We desperately need new treatments for Alzheimer’s. While current treatments can help people with symptoms, over 100 years of research hasn’t given us a treatment that can stop this devastating disease. But we are getting closer, with more treatments than ever before in development.
Targeting the disease process
Understanding the processes in the brain that cause Alzheimer’s means new treatments can be developed to target them. Unlike the current symptomatic treatments, these new treatments aim to change the disease process itself – modifying brain changes to slow or stop the progression of the disease.
Since the build-up of amyloid in the brain was the first process discovered to be involved in Alzheimer’s, many new treatments in development are aimed at amyloid. The amyloid protein is present in all of our brains, but during Alzheimer’s something goes wrong and it changes, becoming toxic and harming the brain. Many new treatments aim to stop it building up, or enhance its clearance. They range from inhibitors to immunotherapy – all targeted at different steps in the amyloid pathway. The time from the discovery of amyloid in 1984, to anti-amyloid treatments now being tested in late stage clinical trials reflects how long it takes for discoveries in the lab to be translated into potential treatments.
Tau and more
Other treatments are aimed at tau, though these are in earlier stages of development. Tau is another protein which goes awry in Alzheimer’s. It forms toxic ‘tangles’ inside nerve cells in the brain, stopping the cells working properly and eventually killing them.
Watch our audio slideshow for more on how research is targeting amyloid and tau to develop new treatments.

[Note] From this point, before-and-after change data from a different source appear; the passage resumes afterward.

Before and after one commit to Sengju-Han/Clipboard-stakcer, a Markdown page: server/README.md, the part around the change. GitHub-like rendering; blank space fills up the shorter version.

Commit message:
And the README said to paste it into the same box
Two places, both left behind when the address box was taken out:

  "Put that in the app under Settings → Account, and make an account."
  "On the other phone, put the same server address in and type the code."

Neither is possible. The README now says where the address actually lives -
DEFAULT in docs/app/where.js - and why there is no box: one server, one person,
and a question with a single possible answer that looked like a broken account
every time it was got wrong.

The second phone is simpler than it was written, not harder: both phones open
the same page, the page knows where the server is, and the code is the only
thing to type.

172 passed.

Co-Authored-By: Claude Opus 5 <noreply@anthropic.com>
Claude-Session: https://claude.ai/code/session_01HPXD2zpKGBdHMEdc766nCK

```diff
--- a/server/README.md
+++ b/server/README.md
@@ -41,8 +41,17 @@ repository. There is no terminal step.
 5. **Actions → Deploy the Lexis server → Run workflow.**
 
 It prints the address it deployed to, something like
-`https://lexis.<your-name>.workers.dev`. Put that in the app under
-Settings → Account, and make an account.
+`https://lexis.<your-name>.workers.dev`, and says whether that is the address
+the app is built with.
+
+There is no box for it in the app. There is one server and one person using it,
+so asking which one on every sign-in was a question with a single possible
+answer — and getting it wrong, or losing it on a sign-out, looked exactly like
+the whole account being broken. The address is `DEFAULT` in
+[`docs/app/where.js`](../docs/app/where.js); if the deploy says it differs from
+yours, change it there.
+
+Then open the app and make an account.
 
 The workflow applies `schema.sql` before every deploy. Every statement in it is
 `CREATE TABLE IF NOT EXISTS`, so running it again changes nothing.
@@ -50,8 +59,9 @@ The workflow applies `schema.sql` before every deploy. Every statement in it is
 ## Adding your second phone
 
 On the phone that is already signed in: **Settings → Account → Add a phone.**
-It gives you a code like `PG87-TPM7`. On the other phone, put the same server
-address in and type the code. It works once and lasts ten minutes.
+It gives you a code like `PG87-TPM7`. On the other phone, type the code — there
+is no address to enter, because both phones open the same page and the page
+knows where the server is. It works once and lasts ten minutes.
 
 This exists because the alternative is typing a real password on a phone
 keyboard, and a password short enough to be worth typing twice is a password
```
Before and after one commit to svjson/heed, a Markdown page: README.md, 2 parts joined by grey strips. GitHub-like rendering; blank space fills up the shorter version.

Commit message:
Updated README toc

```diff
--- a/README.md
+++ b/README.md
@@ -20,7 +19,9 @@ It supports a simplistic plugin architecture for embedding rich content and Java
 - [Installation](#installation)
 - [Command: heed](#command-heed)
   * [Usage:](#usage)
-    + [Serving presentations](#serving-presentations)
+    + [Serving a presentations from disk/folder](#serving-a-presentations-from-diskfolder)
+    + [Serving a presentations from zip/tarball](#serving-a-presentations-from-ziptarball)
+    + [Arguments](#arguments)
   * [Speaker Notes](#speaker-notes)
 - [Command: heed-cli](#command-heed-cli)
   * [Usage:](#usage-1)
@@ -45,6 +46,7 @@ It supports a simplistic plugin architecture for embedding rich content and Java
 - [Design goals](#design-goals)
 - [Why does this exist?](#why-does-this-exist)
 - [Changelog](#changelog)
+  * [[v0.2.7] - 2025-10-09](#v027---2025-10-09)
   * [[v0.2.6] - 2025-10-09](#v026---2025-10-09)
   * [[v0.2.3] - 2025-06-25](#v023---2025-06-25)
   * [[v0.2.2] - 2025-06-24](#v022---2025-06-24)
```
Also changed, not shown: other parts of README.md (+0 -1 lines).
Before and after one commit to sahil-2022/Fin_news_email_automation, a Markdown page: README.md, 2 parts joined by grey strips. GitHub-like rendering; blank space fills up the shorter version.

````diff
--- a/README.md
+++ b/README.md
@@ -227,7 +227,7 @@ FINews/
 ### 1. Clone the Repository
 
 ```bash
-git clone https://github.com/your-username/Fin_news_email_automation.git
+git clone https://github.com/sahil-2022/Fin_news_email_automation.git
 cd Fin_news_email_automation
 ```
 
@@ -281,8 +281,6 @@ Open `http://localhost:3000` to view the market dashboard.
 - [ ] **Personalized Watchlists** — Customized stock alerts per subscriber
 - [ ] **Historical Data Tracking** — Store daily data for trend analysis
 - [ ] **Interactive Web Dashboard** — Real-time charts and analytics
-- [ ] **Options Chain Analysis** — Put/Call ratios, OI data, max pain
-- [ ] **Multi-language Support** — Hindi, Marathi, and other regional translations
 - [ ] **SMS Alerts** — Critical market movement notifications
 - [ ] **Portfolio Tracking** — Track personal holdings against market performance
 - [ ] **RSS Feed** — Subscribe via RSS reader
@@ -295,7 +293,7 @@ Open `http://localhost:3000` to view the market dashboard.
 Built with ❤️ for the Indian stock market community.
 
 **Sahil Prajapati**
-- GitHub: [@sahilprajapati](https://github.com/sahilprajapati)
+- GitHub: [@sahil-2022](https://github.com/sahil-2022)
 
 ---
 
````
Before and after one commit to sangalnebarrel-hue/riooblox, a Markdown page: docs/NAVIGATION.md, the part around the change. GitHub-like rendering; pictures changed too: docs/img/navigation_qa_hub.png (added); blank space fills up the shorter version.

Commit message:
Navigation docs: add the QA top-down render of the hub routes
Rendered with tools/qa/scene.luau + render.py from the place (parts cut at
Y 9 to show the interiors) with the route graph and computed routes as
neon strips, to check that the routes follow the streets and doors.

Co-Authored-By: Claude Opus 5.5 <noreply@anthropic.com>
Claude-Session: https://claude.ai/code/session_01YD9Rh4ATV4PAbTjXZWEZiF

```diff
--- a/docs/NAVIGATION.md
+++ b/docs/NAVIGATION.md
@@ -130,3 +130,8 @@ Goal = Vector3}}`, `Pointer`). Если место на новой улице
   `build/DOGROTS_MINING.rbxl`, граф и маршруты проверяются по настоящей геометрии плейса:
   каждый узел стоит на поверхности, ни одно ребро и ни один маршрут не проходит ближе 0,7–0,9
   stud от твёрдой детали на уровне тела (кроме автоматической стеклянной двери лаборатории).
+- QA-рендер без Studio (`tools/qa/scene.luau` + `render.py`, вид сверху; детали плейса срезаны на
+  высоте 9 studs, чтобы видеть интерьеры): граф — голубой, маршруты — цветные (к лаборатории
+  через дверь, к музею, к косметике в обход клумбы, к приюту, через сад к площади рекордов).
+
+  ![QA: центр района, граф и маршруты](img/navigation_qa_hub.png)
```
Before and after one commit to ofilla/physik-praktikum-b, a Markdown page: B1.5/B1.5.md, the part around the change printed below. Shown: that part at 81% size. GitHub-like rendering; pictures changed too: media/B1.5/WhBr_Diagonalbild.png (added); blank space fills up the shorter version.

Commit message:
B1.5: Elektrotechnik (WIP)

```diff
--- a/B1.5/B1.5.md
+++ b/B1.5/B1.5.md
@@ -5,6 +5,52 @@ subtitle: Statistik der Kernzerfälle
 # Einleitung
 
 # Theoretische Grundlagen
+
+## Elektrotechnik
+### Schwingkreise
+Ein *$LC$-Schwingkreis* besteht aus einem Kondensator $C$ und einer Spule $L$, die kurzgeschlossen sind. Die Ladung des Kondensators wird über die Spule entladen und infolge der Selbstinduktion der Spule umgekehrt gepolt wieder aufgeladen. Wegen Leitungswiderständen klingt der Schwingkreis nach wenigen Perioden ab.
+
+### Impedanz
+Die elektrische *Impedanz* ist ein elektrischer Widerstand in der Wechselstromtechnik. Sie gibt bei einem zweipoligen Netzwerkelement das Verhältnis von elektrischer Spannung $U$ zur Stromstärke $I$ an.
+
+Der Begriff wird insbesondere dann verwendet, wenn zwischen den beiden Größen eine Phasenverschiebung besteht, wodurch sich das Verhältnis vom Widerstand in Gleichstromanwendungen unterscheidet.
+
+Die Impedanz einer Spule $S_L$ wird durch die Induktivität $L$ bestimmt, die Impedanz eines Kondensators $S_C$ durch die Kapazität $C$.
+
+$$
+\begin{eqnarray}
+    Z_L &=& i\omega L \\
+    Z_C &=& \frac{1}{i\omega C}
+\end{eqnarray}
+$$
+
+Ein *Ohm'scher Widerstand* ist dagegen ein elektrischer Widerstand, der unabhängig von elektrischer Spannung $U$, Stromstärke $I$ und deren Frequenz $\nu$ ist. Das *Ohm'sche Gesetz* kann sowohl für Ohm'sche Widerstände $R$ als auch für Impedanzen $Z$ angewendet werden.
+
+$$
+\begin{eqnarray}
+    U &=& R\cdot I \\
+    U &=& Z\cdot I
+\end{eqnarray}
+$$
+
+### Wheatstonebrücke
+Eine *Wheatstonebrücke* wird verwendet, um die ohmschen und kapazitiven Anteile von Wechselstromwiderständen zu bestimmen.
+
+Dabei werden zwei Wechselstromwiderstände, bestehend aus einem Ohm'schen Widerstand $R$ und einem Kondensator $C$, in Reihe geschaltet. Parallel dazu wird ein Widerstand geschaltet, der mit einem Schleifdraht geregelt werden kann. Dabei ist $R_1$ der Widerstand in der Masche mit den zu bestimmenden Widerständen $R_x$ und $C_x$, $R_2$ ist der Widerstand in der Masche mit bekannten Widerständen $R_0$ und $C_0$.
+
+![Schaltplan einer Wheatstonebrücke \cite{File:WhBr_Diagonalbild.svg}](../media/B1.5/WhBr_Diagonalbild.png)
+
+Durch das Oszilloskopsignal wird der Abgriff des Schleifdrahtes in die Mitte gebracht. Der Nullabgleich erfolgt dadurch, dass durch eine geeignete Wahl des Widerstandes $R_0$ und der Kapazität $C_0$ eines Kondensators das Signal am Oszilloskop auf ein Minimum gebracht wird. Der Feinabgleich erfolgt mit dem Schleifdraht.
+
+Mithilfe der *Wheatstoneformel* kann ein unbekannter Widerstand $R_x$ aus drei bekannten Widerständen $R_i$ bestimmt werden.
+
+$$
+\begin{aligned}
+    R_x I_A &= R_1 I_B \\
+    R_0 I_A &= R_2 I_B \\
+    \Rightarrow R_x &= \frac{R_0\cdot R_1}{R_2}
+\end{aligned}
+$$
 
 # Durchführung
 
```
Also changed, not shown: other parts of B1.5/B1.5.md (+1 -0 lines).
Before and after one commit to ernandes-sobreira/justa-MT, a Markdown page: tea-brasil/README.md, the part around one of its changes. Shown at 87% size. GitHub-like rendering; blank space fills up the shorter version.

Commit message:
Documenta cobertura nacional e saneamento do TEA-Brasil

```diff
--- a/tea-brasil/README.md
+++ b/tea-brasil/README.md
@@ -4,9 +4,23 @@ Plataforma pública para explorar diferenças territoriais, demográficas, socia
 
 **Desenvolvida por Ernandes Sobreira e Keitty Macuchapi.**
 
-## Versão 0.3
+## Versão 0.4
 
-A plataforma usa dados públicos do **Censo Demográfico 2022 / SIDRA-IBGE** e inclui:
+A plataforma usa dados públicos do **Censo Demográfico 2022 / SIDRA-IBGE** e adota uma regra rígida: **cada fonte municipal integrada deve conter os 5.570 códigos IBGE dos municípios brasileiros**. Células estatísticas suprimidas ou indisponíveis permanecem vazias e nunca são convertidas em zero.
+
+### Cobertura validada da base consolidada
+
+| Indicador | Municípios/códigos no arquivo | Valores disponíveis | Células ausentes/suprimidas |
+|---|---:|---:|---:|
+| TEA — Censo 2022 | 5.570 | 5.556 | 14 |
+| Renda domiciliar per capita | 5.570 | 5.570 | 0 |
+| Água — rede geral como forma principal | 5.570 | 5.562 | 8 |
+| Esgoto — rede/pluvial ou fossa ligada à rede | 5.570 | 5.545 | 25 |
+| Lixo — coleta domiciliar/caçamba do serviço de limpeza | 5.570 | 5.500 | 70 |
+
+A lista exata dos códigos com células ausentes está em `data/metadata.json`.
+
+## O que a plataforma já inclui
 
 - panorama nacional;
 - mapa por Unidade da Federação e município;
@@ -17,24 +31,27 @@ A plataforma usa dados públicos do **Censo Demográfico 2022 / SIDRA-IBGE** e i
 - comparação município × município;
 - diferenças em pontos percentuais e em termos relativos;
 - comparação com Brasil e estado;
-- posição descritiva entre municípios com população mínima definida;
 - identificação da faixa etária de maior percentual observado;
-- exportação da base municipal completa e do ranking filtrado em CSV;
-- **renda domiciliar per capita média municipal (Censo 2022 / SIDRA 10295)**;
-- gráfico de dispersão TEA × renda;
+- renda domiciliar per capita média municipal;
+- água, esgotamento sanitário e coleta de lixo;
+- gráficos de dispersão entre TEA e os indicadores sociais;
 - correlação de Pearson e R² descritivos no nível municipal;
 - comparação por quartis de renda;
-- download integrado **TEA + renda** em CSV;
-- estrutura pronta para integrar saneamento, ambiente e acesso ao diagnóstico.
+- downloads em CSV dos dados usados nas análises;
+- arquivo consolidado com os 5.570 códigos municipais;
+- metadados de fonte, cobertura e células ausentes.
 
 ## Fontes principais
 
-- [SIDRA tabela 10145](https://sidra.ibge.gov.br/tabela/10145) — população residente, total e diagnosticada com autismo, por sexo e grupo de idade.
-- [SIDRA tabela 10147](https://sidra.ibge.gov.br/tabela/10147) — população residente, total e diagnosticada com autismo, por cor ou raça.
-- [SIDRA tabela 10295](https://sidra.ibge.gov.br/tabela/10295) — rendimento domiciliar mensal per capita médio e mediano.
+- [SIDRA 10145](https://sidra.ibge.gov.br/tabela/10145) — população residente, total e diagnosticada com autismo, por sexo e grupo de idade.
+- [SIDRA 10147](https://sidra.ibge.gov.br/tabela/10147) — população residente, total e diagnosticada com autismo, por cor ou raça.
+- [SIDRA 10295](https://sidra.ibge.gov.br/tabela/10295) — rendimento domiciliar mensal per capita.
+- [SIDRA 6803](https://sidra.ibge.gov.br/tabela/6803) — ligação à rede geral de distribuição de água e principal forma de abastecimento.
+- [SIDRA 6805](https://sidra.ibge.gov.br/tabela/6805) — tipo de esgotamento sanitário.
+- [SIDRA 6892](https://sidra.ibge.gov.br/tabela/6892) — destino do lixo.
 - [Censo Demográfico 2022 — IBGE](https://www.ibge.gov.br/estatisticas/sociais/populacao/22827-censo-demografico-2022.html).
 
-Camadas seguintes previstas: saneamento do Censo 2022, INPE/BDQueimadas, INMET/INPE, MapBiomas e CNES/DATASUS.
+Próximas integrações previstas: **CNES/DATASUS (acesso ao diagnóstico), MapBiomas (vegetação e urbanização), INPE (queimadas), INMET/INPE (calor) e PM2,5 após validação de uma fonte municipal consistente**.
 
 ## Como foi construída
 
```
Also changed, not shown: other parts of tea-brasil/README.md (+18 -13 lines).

Further treatments still aim to target some of the other processes discovered to be involved in the disease more recently, including inflammation and insulin resistance. A list of treatments currently in clinical trials in the UK are listed here, and the US can be found here.
Progress and the future
It’s difficult to predict when a new treatment will be found that does work, but the more treatments in clinical trials, the more chance of success.
Disappointingly, none of these treatments have yet made it to the clinic and patients. It’s difficult to predict when a new treatment will be found that does work, but the more treatments in clinical trials, the more chance of success. Many researchers believe successful treatment will involve a ‘cocktail’ of medications with multiple targets, similar to current state-of-the-art treatments for many cancers and AIDS.
While we work towards new therapies, there are treatments available today that can help with some of the symptoms of Alzheimer’s, improving:
- The ability to carry out day-to-day tasks.